[Opening RECORDS PROVIDED section]

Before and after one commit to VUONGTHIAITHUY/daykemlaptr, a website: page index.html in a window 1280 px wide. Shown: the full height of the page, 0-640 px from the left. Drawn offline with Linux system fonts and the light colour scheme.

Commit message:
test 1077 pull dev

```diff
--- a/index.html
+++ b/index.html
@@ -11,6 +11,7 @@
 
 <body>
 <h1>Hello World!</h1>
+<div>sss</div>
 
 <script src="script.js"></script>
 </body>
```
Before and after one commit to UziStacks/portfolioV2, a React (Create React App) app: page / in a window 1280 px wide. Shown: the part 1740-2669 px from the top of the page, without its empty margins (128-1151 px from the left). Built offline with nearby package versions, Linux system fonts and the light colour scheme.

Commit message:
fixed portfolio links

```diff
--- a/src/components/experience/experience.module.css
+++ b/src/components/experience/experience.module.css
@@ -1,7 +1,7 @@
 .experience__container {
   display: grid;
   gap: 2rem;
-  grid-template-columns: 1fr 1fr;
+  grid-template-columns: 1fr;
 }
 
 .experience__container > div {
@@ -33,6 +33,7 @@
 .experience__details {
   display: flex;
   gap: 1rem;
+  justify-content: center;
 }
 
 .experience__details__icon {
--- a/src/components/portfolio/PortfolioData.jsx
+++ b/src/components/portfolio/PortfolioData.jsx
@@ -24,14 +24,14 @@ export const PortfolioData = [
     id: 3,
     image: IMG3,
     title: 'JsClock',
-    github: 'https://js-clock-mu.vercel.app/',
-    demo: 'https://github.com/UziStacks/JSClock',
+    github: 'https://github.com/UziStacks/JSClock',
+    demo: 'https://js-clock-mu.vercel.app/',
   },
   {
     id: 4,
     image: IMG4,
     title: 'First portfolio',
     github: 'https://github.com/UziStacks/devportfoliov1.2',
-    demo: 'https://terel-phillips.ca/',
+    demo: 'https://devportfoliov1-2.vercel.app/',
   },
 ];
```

[Closing RECORDS PROVIDED section]

*GOAL OF THE EXERCISE*. Exactly as given, repeat every record above.

*SOLUTION TO THIS PROBLEM*.
Before and after one commit to VUONGTHIAITHUY/daykemlaptr, a website: page index.html in a window 1280 px wide. Shown: the full height of the page, 0-640 px from the left. Drawn offline with Linux system fonts and the light colour scheme.

Commit message:
test 1077 pull dev

```diff
--- a/index.html
+++ b/index.html
@@ -11,6 +11,7 @@
 
 <body>
 <h1>Hello World!</h1>
+<div>sss</div>
 
 <script src="script.js"></script>
 </body>
```
Before and after one commit to UziStacks/portfolioV2, a React (Create React App) app: page / in a window 1280 px wide. Shown: the part 1740-2669 px from the top of the page, without its empty margins (128-1151 px from the left). Built offline with nearby package versions, Linux system fonts and the light colour scheme.

Commit message:
fixed portfolio links

```diff
--- a/src/components/experience/experience.module.css
+++ b/src/components/experience/experience.module.css
@@ -1,7 +1,7 @@
 .experience__container {
   display: grid;
   gap: 2rem;
-  grid-template-columns: 1fr 1fr;
+  grid-template-columns: 1fr;
 }
 
 .experience__container > div {
@@ -33,6 +33,7 @@
 .experience__details {
   display: flex;
   gap: 1rem;
+  justify-content: center;
 }
 
 .experience__details__icon {
--- a/src/components/portfolio/PortfolioData.jsx
+++ b/src/components/portfolio/PortfolioData.jsx
@@ -24,14 +24,14 @@ export const PortfolioData = [
     id: 3,
     image: IMG3,
     title: 'JsClock',
-    github: 'https://js-clock-mu.vercel.app/',
-    demo: 'https://github.com/UziStacks/JSClock',
+    github: 'https://github.com/UziStacks/JSClock',
+    demo: 'https://js-clock-mu.vercel.app/',
   },
   {
     id: 4,
     image: IMG4,
     title: 'First portfolio',
     github: 'https://github.com/UziStacks/devportfoliov1.2',
-    demo: 'https://terel-phillips.ca/',
+    demo: 'https://devportfoliov1-2.vercel.app/',
   },
 ];
```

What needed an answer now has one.